- _ABOUT THIS TASK_: With nothing left out, repeat every entry exactly.

──────── RECORDED INFORMATION

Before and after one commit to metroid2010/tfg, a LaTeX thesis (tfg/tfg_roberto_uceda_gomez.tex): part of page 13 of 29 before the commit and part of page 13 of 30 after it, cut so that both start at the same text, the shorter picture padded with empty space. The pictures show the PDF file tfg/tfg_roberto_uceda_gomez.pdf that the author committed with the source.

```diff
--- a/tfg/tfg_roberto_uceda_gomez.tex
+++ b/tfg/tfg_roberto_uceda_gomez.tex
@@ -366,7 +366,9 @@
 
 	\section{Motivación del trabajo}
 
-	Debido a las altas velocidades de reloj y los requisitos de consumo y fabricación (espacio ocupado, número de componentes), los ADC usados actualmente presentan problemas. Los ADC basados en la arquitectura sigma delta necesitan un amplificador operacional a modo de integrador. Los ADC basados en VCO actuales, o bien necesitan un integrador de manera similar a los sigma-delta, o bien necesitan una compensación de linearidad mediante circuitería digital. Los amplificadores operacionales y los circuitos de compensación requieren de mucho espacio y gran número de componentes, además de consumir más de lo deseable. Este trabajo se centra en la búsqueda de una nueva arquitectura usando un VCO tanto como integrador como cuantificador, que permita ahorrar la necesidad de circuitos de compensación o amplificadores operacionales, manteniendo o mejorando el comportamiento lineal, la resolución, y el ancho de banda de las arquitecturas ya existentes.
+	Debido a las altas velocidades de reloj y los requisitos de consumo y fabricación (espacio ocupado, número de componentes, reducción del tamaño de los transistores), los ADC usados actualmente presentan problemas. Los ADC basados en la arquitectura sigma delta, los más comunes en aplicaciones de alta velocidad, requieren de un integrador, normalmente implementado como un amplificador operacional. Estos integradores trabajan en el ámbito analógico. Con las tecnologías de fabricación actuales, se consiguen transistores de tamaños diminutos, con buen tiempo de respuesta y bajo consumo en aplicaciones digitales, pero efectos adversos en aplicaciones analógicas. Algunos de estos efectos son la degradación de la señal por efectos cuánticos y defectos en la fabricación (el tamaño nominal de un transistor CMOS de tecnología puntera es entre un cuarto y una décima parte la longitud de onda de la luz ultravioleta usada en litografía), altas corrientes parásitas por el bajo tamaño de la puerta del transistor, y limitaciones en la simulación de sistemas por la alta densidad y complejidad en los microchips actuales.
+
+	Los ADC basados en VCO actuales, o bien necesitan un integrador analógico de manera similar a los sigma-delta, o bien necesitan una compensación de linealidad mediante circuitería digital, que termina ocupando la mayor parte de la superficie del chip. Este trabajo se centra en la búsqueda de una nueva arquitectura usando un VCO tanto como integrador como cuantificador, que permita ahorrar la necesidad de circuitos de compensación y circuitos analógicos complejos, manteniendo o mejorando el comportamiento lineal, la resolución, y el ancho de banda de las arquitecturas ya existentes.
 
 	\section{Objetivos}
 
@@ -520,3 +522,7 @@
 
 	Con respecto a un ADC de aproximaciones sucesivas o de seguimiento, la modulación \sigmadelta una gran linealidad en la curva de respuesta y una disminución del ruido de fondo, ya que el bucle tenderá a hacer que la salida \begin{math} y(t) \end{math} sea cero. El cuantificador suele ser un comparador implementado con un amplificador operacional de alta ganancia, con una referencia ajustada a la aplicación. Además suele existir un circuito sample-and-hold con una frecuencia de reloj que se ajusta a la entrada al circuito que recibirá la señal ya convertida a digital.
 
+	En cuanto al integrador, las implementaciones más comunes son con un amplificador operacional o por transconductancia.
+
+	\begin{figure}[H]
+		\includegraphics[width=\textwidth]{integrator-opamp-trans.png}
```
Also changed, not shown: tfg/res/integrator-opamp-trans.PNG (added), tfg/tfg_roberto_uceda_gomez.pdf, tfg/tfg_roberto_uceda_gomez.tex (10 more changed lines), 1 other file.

────────────────

- _FINISHED TASK_:
Before and after one commit to metroid2010/tfg, a LaTeX thesis (tfg/tfg_roberto_uceda_gomez.tex): part of page 13 of 29 before the commit and part of page 13 of 30 after it, cut so that both start at the same text, the shorter picture padded with empty space. The pictures show the PDF file tfg/tfg_roberto_uceda_gomez.pdf that the author committed with the source.

```diff
--- a/tfg/tfg_roberto_uceda_gomez.tex
+++ b/tfg/tfg_roberto_uceda_gomez.tex
@@ -366,7 +366,9 @@
 
 	\section{Motivación del trabajo}
 
-	Debido a las altas velocidades de reloj y los requisitos de consumo y fabricación (espacio ocupado, número de componentes), los ADC usados actualmente presentan problemas. Los ADC basados en la arquitectura sigma delta necesitan un amplificador operacional a modo de integrador. Los ADC basados en VCO actuales, o bien necesitan un integrador de manera similar a los sigma-delta, o bien necesitan una compensación de linearidad mediante circuitería digital. Los amplificadores operacionales y los circuitos de compensación requieren de mucho espacio y gran número de componentes, además de consumir más de lo deseable. Este trabajo se centra en la búsqueda de una nueva arquitectura usando un VCO tanto como integrador como cuantificador, que permita ahorrar la necesidad de circuitos de compensación o amplificadores operacionales, manteniendo o mejorando el comportamiento lineal, la resolución, y el ancho de banda de las arquitecturas ya existentes.
+	Debido a las altas velocidades de reloj y los requisitos de consumo y fabricación (espacio ocupado, número de componentes, reducción del tamaño de los transistores), los ADC usados actualmente presentan problemas. Los ADC basados en la arquitectura sigma delta, los más comunes en aplicaciones de alta velocidad, requieren de un integrador, normalmente implementado como un amplificador operacional. Estos integradores trabajan en el ámbito analógico. Con las tecnologías de fabricación actuales, se consiguen transistores de tamaños diminutos, con buen tiempo de respuesta y bajo consumo en aplicaciones digitales, pero efectos adversos en aplicaciones analógicas. Algunos de estos efectos son la degradación de la señal por efectos cuánticos y defectos en la fabricación (el tamaño nominal de un transistor CMOS de tecnología puntera es entre un cuarto y una décima parte la longitud de onda de la luz ultravioleta usada en litografía), altas corrientes parásitas por el bajo tamaño de la puerta del transistor, y limitaciones en la simulación de sistemas por la alta densidad y complejidad en los microchips actuales.
+
+	Los ADC basados en VCO actuales, o bien necesitan un integrador analógico de manera similar a los sigma-delta, o bien necesitan una compensación de linealidad mediante circuitería digital, que termina ocupando la mayor parte de la superficie del chip. Este trabajo se centra en la búsqueda de una nueva arquitectura usando un VCO tanto como integrador como cuantificador, que permita ahorrar la necesidad de circuitos de compensación y circuitos analógicos complejos, manteniendo o mejorando el comportamiento lineal, la resolución, y el ancho de banda de las arquitecturas ya existentes.
 
 	\section{Objetivos}
 
@@ -520,3 +522,7 @@
 
 	Con respecto a un ADC de aproximaciones sucesivas o de seguimiento, la modulación \sigmadelta una gran linealidad en la curva de respuesta y una disminución del ruido de fondo, ya que el bucle tenderá a hacer que la salida \begin{math} y(t) \end{math} sea cero. El cuantificador suele ser un comparador implementado con un amplificador operacional de alta ganancia, con una referencia ajustada a la aplicación. Además suele existir un circuito sample-and-hold con una frecuencia de reloj que se ajusta a la entrada al circuito que recibirá la señal ya convertida a digital.
 
+	En cuanto al integrador, las implementaciones más comunes son con un amplificador operacional o por transconductancia.
+
+	\begin{figure}[H]
+		\includegraphics[width=\textwidth]{integrator-opamp-trans.png}
```
Also changed, not shown: tfg/res/integrator-opamp-trans.PNG (added), tfg/tfg_roberto_uceda_gomez.pdf, tfg/tfg_roberto_uceda_gomez.tex (10 more changed lines), 1 other file.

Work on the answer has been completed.